* [Task instructions] Reproduce each line from the records that holds "width".

* [Data excerpts]
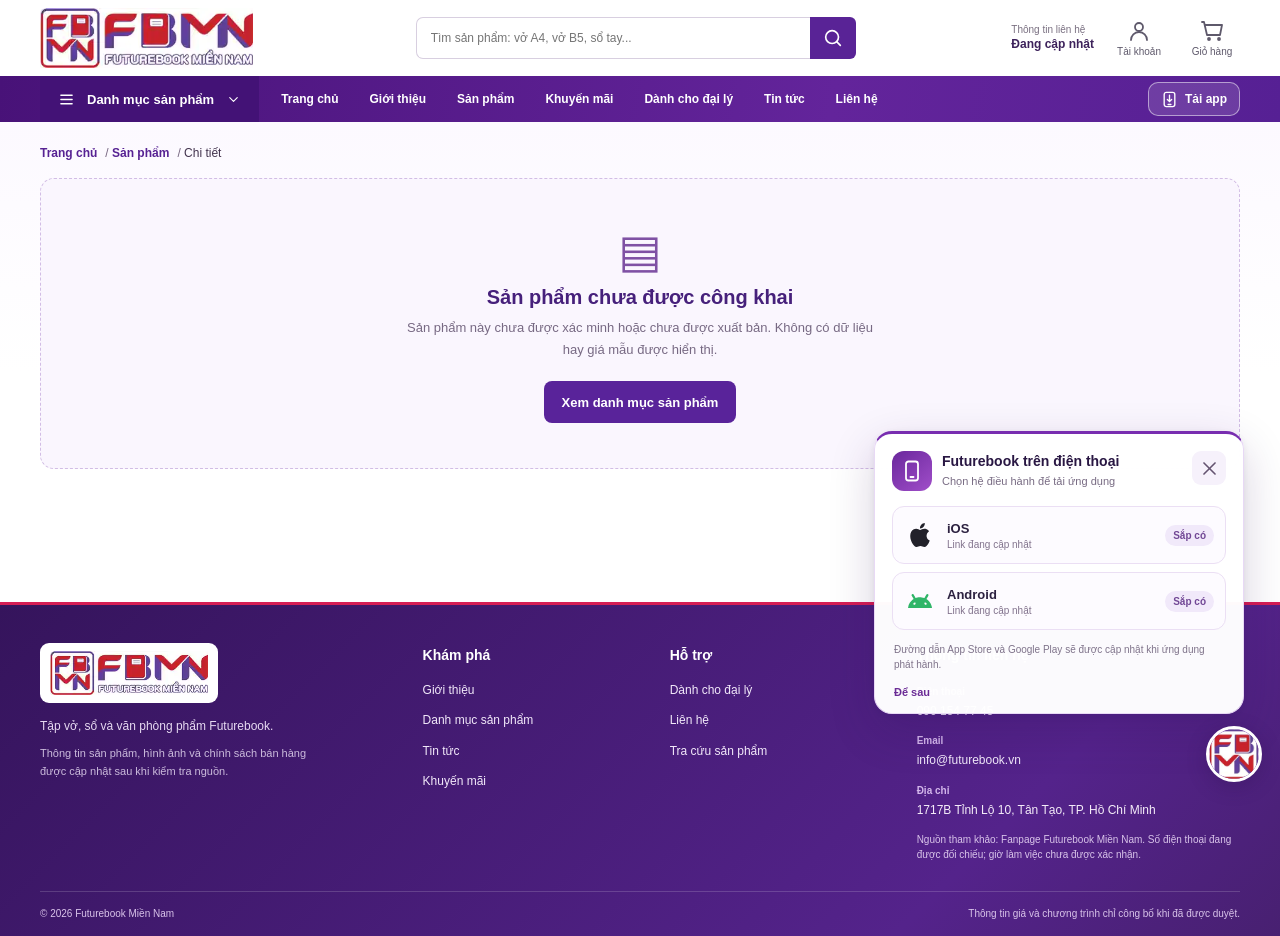
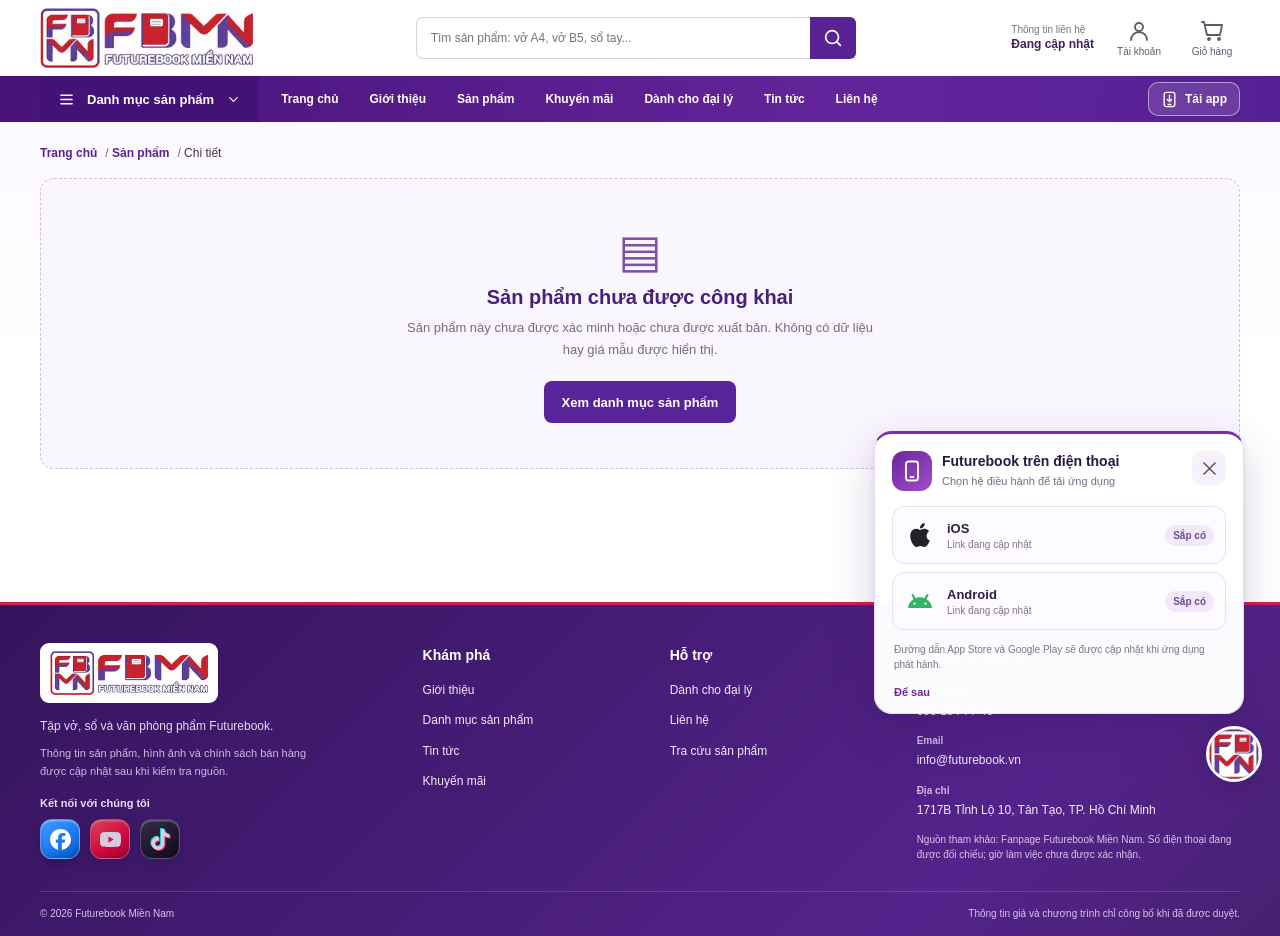
Before and after one commit to meyecarpenter23842/fbmn, a Next.js app: page /san-pham/1 in a window 1280 px wide. Built offline with nearby package versions, Linux system fonts and the light colour scheme.

Commit message:
WEB PR32: official glossy social icons in shared footer

```diff
--- a/app/site-footer.css
+++ b/app/site-footer.css
@@ -38,3 +38,34 @@
  .site-footer__bottom { margin-top: 21px; align-items: flex-start; flex-direction: column; gap: 6px; }
 }
 @media (prefers-reduced-motion: reduce) { .site-footer * { transition: none !important; animation: none !important; } }
+
+/* Footer social network links — official glyph shapes, subtle glossy treatment. */
+.site-footer__social { margin-top: 17px; }
+.site-footer__social-title {
+  display: block; margin-bottom: 10px;
+  color: #eadcf7; font-size: 11px; font-weight: 750;
+}
+.site-footer__social-list { display: flex; align-items: center; flex-wrap: wrap; gap: 10px; }
+.site-footer__social-icon {
+  display: inline-grid; place-items: center; flex: 0 0 40px;
+  width: 40px; height: 40px; border-radius: 12px;
+  color: #fff;
+  border: 1px solid rgba(255,255,255,.3);
+  box-shadow: inset 0 1.5px 1px rgba(255,255,255,.32), inset 0 -2px 4px rgba(0,0,0,.14), 0 5px 12px rgba(18,5,36,.23);
+  text-decoration: none;
+  position: relative;
+  transition: transform .2s ease, box-shadow .2s ease, filter .2s ease;
+}
+.site-footer__social-icon svg { display: block; width: 21px; height: 21px; }
+.site-footer__social-icon--facebook { background: linear-gradient(145deg, #439bff, #1877f2 60%, #0654bb); }
+.site-footer__social-icon--youtube { background: linear-gradient(145deg, #ff5555, #ff0033 60%, #b80024); }
+.site-footer__social-icon--tiktok { background: linear-gradient(145deg, #33353e, #13151c 62%, #050609); }
+.site-footer__social-icon--tiktok svg { filter: drop-shadow(-1px -1px 0 #25f4ee) drop-shadow(1px 1px 0 #fe2c55); }
+.site-footer__social-icon--pending { opacity: .78; cursor: default; }
+a.site-footer__social-icon:hover { color: #fff; transform: translateY(-2px); filter: brightness(1.09); box-shadow: inset 0 1.5px 1px rgba(255,255,255,.4), 0 8px 16px rgba(18,5,36,.32); }
+a.site-footer__social-icon:focus-visible { outline: 3px solid #fff; outline-offset: 3px; }
+@media (max-width: 700px) {
+  .site-footer__social { margin-top: 14px; }
+  .site-footer__social-icon { flex-basis: 38px; width: 38px; height: 38px; border-radius: 11px; }
+  .site-footer__social-list { gap: 9px; }
+}
--- /dev/null
+++ b/components/footer-social-links.tsx
@@ -0,0 +1,46 @@
+import { footerSocialProfiles, getVerifiedSocialUrl } from "@/lib/content/social-profiles";
+import type { SocialPlatform } from "@/lib/content/social-profiles";
+
+/** Official social network brand vector silhouettes, from Simple Icons (CC0). */
+const brandPaths: Readonly<Record<SocialPlatform, string>> = {
+  "facebook": "M9.101 23.691v-7.98H6.627v-3.667h2.474v-1.58c0-4.085 1.848-5.978 5.858-5.978.401 0 .955.042 1.468.103a8.68 8.68 0 0 1 1.141.195v3.325a8.623 8.623 0 0 0-.653-.036 26.805 26.805 0 0 0-.733-.009c-.707 0-1.259.096-1.675.309a1.686 1.686 0 0 0-.679.622c-.258.42-.374.995-.374 1.752v1.297h3.919l-.386 2.103-.287 1.564h-3.246v8.245C19.396 23.238 24 18.179 24 12.044c0-6.627-5.373-12-12-12s-12 5.373-12 12c0 5.628 3.874 10.35 9.101 11.647Z",
+  "youtube": "M23.498 6.186a3.016 3.016 0 0 0-2.122-2.136C19.505 3.545 12 3.545 12 3.545s-7.505 0-9.377.505A3.017 3.017 0 0 0 .502 6.186C0 8.07 0 12 0 12s0 3.93.502 5.814a3.016 3.016 0 0 0 2.122 2.136c1.871.505 9.376.505 9.376.505s7.505 0 9.377-.505a3.015 3.015 0 0 0 2.122-2.136C24 15.93 24 12 24 12s0-3.93-.502-5.814zM9.545 15.568V8.432L15.818 12l-6.273 3.568z",
+  "tiktok": "M12.525.02c1.31-.02 2.61-.01 3.91-.02.08 1.53.63 3.09 1.75 4.17 1.12 1.11 2.7 1.62 4.24 1.79v4.03c-1.44-.05-2.89-.35-4.2-.97-.57-.26-1.1-.59-1.62-.93-.01 2.92.01 5.84-.02 8.75-.08 1.4-.54 2.79-1.35 3.94-1.31 1.92-3.58 3.17-5.91 3.21-1.43.08-2.86-.31-4.08-1.03-2.02-1.19-3.44-3.37-3.65-5.71-.02-.5-.03-1-.01-1.49.18-1.9 1.12-3.72 2.58-4.96 1.66-1.44 3.98-2.13 6.15-1.72.02 1.48-.04 2.96-.04 4.44-.99-.32-2.15-.23-3.02.37-.63.41-1.11 1.04-1.36 1.75-.21.51-.15 1.07-.14 1.61.24 1.64 1.82 3.02 3.5 2.87 1.12-.01 2.19-.66 2.77-1.61.19-.33.4-.67.41-1.06.1-1.79.06-3.57.07-5.36.01-4.03-.01-8.05.02-12.07z"
+};
+
+function SocialBrandIcon({ platform }: { platform: SocialPlatform }) {
+  return <svg viewBox="0 0 24 24" width="20" height="20" fill="currentColor" aria-hidden="true" focusable="false">
+    <path d={brandPaths[platform]} />
+  </svg>;
+}
+
+export function FooterSocialLinks() {
+  return <div className="site-footer__social" aria-label="Mạng xã hội Futurebook Miền Nam">
+    <strong className="site-footer__social-title">Kết nối với chúng tôi</strong>
+    <div className="site-footer__social-list">
+      {footerSocialProfiles.map(profile => {
+        const href = getVerifiedSocialUrl(profile);
+        const className = "site-footer__social-icon site-footer__social-icon--" + profile.platform;
+        return href ? (
+          <a
+            key={profile.platform}
+            className={className}
+            href={href}
+            target="_blank"
+            rel="noopener noreferrer"
+            aria-label={profile.name + " Futurebook Miền Nam (mở tab mới)"}
+            title={profile.name + " Futurebook Miền Nam"}
+          ><SocialBrandIcon platform={profile.platform}/></a>
+        ) : (
+          <span
+            key={profile.platform}
+            role="img"
+            aria-label={profile.name + " — sắp cập nhật đường dẫn"}
+            title={profile.name + " — sắp cập nhật"}
+            className={className + " site-footer__social-icon--pending"}
+          ><SocialBrandIcon platform={profile.platform}/></span>
+        );
+      })}
+    </div>
+  </div>;
+}
--- a/components/site-footer.tsx
+++ b/components/site-footer.tsx
@@ -1,6 +1,7 @@
 import Image from "next/image";
 import Link from "next/link";
 import { fanpageContactReference as contact } from "@/lib/content/contact-reference";
+import { FooterSocialLinks } from "@/components/footer-social-links";
 
 /** Consistent site-wide footer for Home, Catalog and Editorial pages. */
 export function SiteFooter() {
@@ -16,6 +17,7 @@ export function SiteFooter() {
           </Link>
           <p>Tập vở, sổ và văn phòng phẩm Futurebook.</p>
           <p>Thông tin sản phẩm, hình ảnh và chính sách bán hàng được cập nhật sau khi kiểm tra nguồn.</p>
+          <FooterSocialLinks />
         </section>
         <nav aria-label="Khám phá Futurebook" className="site-footer__links">
           <h2>Khám phá</h2>
--- /dev/null
+++ b/lib/content/social-profiles.ts
@@ -0,0 +1,29 @@
+/** Official profile destinations supplied or pending project-owner confirmation. */
+export type SocialPlatform = "facebook" | "youtube" | "tiktok";
+export type FooterSocialProfile = {
+  platform: SocialPlatform;
+  name: string;
+  url: string | null;
+};
+export const footerSocialProfiles: readonly FooterSocialProfile[] = [
+  { platform: "facebook", name: "Facebook", url: "https://www.facebook.com/futurebook.miennam" },
+  { platform: "youtube", name: "YouTube", url: null },
+  { platform: "tiktok", name: "TikTok", url: null },
+];
+/** Reject unsupported destinations before adding real social URLs. */
+export function getVerifiedSocialUrl(profile: FooterSocialProfile): string | null {
+  if (!profile.url) return null;
+  try {
+    const url = new URL(profile.url);
+    if (url.protocol !== "https:" || url.username || url.password) return null;
+    const domains: Record<SocialPlatform, readonly string[]> = {
+      facebook: ["facebook.com", "www.facebook.com"],
+      youtube: ["youtube.com", "www.youtube.com", "youtu.be"],
+      tiktok: ["tiktok.com", "www.tiktok.com"],
+    };
+    if (!domains[profile.platform].includes(url.hostname)) return null;
+    return url.href;
+  } catch {
+    return null;
+  }
+}
```
Also changed, not shown: 2 other files (tests, documents, lock files or other folders).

* [Your response]
+  width: 40px; height: 40px; border-radius: 12px;
+.site-footer__social-icon svg { display: block; width: 21px; height: 21px; }
+@media (max-width: 700px) {
+  .site-footer__social-icon { flex-basis: 38px; width: 38px; height: 38px; border-radius: 11px; }
+  return <svg viewBox="0 0 24 24" width="20" height="20" fill="currentColor" aria-hidden="true" focusable="false">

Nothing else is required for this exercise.